We encourage a culture which empowers, values, nurtures, supports and rewards our employees and promotes a positive environment with a focus on team collaboration and open communication.

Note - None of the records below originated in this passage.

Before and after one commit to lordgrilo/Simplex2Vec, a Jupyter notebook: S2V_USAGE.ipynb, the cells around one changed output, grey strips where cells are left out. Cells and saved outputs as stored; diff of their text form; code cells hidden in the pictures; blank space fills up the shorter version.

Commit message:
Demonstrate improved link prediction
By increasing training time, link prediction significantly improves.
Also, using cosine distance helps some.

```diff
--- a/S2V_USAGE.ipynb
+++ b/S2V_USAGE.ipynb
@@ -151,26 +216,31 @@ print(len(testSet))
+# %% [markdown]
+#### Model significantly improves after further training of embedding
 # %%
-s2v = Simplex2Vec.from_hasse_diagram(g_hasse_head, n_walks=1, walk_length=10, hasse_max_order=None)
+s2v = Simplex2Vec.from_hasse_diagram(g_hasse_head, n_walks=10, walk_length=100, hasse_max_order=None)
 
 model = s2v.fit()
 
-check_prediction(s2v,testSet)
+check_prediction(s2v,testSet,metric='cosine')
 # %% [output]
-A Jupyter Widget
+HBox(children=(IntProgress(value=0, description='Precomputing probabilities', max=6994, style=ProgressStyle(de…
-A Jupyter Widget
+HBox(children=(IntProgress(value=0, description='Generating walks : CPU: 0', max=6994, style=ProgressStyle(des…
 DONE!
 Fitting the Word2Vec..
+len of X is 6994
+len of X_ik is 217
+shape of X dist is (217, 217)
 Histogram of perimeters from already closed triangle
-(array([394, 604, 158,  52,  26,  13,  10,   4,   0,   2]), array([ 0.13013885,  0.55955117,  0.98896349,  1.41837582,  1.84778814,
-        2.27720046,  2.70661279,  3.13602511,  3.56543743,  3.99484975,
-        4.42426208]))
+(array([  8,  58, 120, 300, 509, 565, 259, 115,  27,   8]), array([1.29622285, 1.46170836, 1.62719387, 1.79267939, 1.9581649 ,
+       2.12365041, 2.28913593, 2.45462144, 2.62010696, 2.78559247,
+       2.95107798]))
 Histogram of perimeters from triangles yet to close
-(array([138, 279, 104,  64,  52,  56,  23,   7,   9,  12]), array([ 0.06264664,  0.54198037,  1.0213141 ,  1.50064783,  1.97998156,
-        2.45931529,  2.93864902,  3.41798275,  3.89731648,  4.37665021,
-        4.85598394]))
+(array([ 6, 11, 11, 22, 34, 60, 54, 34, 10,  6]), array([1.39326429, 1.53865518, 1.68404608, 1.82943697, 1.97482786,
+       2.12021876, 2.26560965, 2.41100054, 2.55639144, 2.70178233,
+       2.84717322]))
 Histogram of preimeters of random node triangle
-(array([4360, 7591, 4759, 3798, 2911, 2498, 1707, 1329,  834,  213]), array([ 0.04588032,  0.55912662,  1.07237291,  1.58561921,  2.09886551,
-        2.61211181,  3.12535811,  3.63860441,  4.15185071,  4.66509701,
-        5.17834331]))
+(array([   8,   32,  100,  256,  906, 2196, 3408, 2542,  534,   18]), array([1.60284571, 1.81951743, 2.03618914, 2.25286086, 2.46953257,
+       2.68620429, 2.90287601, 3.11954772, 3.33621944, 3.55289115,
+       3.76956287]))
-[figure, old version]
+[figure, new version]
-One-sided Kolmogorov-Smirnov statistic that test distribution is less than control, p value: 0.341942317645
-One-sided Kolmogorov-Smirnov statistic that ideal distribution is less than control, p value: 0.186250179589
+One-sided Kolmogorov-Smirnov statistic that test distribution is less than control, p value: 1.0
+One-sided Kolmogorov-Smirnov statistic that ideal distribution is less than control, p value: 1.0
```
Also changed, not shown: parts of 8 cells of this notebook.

We want our employees to bring their true self to work and we commit to developing their skills and advance their careers in a culture of creativity.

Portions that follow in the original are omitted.